→ Task instructions
Copy out every line of the records in which "agent" can be found.

BEGIN Extracted entries

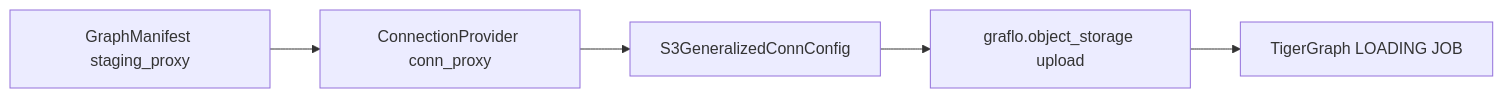
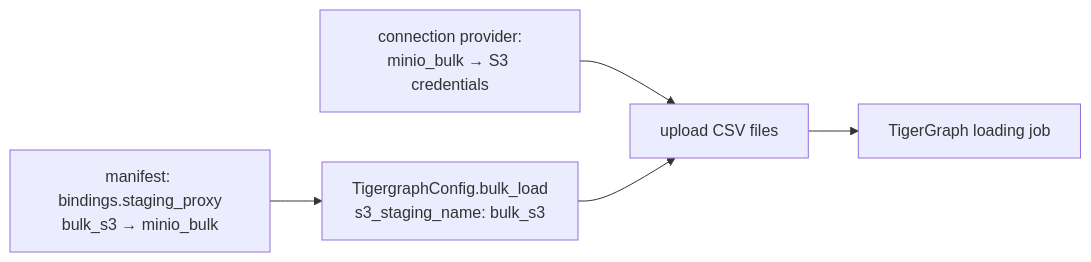
Before and after one commit to growgraph/graflo: the diagram in docs/concepts/operations/object_storage.md, drawn with Mermaid. The commit also changed other lines of this file and 487 other files, not shown here.

````diff
--- a/docs/concepts/operations/object_storage.md
+++ b/docs/concepts/operations/object_storage.md
@@ -15,9 +23,11 @@
 ```mermaid
 flowchart LR
-    M[GraphManifest staging_proxy]
-    P[ConnectionProvider conn_proxy]
-    S3[S3GeneralizedConnConfig]
-    U[graflo.object_storage upload]
-    TG[TigerGraph LOADING JOB]
-    M --> P --> S3 --> U --> TG
+    M["manifest: bindings.staging_proxy<br/>bulk_s3 → minio_bulk"]
+    P["connection provider:<br/>minio_bulk → S3 credentials"]
+    C["TigergraphConfig.bulk_load<br/>s3_staging_name: bulk_s3"]
+    U[upload CSV files]
+    TG[TigerGraph loading job]
+    M --> C
+    P --> U
+    C --> U --> TG
 ```
````
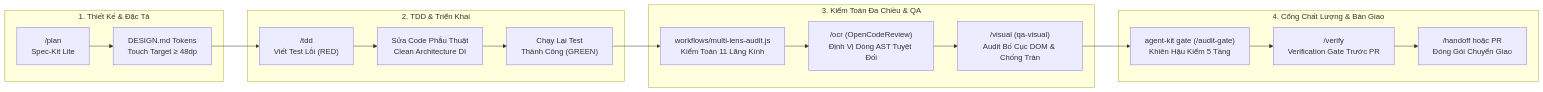
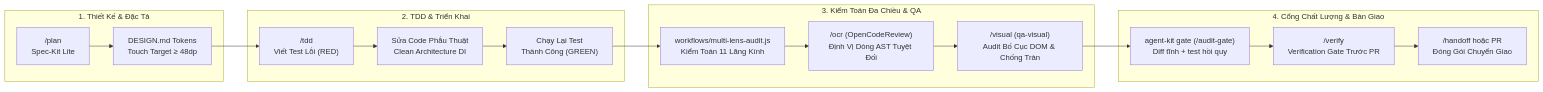
Before and after one commit to ToanMobile/Agent_MCP: the second of 2 diagrams in universal-agent-devkit/README.vi.md, drawn with Mermaid. The commit also changed other lines of this file and 112 other files, not shown here.

````diff
--- a/universal-agent-devkit/README.vi.md
+++ b/universal-agent-devkit/README.vi.md
@@ -152,24 +214,24 @@
 ```mermaid
 flowchart LR
     subgraph Spec_Phase ["1. Thiết Kế & Đặc Tả"]
         A["/plan<br/>Spec-Kit Lite"] --> B["DESIGN.md Tokens<br/>Touch Target ≥ 48dp"]
     end
 
     subgraph TDD_Phase ["2. TDD & Triển Khai"]
         B --> C["/tdd<br/>Viết Test Lỗi (RED)"]
         C --> D["Sửa Code Phẫu Thuật<br/>Clean Architecture DI"]
         D --> E["Chạy Lại Test<br/>Thành Công (GREEN)"]
     end
 
     subgraph Audit_Phase ["3. Kiểm Toán Đa Chiều & QA"]
         E --> F["workflows/multi-lens-audit.js<br/>Kiểm Toán 11 Lăng Kính"]
         F --> G["/ocr (OpenCodeReview)<br/>Định Vị Dòng AST Tuyệt Đối"]
         G --> H["/visual (qa-visual)<br/>Audit Bố Cục DOM & Chống Tràn"]
     end
 
     subgraph Gate_Phase ["4. Cổng Chất Lượng & Bàn Giao"]
-        H --> I["agent-kit gate (/audit-gate)<br/>Khiên Hậu Kiểm 5 Tầng"]
+        H --> I["agent-kit gate (/audit-gate)<br/>Diff tĩnh + test hồi quy"]
         I --> J["/verify<br/>Verification Gate Trước PR"]
         J --> K["/handoff hoặc PR<br/>Đóng Gói Chuyển Giao"]
     end
 ```
````
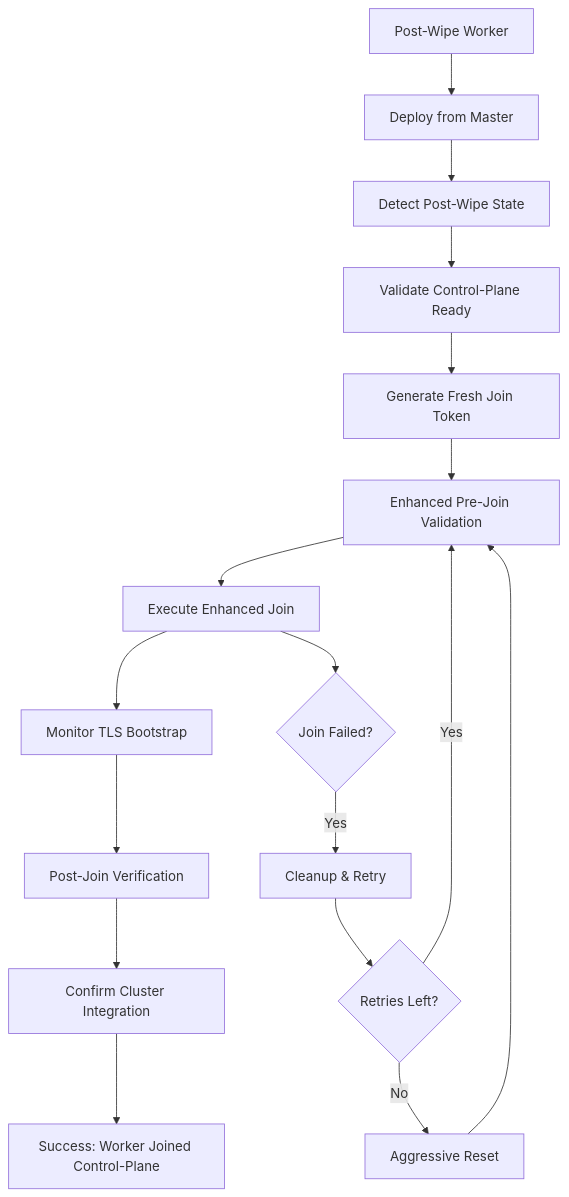
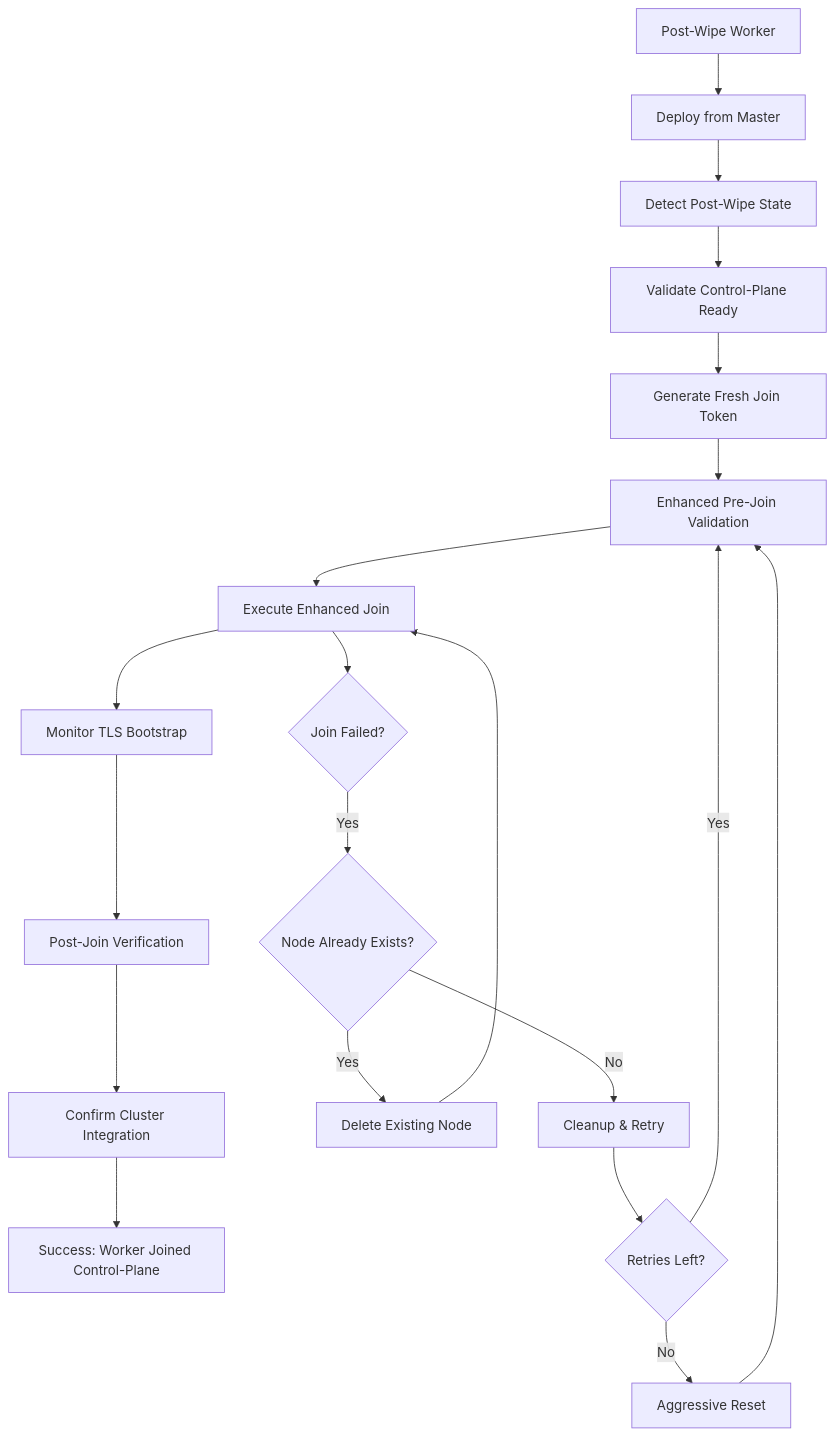
One commit to JashandeepJustinBains/VMStation changed the diagram in docs/POST_WIPE_WORKER_JOIN.md. Above: the diagram before and after it, drawn with Mermaid. The commit also changed other lines of this file and 2 other files, not shown here.

First line of the commit message:
Fix "node already exists in cluster" error by implementing automatic node conflict resolution (#285)

````diff
--- a/docs/POST_WIPE_WORKER_JOIN.md
+++ b/docs/POST_WIPE_WORKER_JOIN.md
@@ -100,20 +116,23 @@
 ```mermaid
 graph TD
     A[Post-Wipe Worker] --> B[Deploy from Master]
     B --> C[Detect Post-Wipe State]
     C --> D[Validate Control-Plane Ready]
     D --> E[Generate Fresh Join Token]
     E --> F[Enhanced Pre-Join Validation]
     F --> G[Execute Enhanced Join]
     G --> H[Monitor TLS Bootstrap]
     H --> I[Post-Join Verification]
     I --> J[Confirm Cluster Integration]
     J --> K[Success: Worker Joined Control-Plane]
     
     G --> L{Join Failed?}
-    L -->|Yes| M[Cleanup & Retry]
-    M --> N{Retries Left?}
-    N -->|Yes| F
-    N -->|No| O[Aggressive Reset]
-    O --> F
+    L -->|Yes| M{Node Already Exists?}
+    M -->|Yes| N[Delete Existing Node]
+    N --> G
+    M -->|No| O[Cleanup & Retry]
+    O --> P{Retries Left?}
+    P -->|Yes| F
+    P -->|No| Q[Aggressive Reset]
+    Q --> F
 ```
````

END Extracted entries

→ Response
Before and after one commit to ToanMobile/Agent_MCP: the second of 2 diagrams in universal-agent-devkit/README.vi.md, drawn with Mermaid. The commit also changed other lines of this file and 112 other files, not shown here.
--- a/universal-agent-devkit/README.vi.md
+++ b/universal-agent-devkit/README.vi.md
-        H --> I["agent-kit gate (/audit-gate)<br/>Khiên Hậu Kiểm 5 Tầng"]
+        H --> I["agent-kit gate (/audit-gate)<br/>Diff tĩnh + test hồi quy"]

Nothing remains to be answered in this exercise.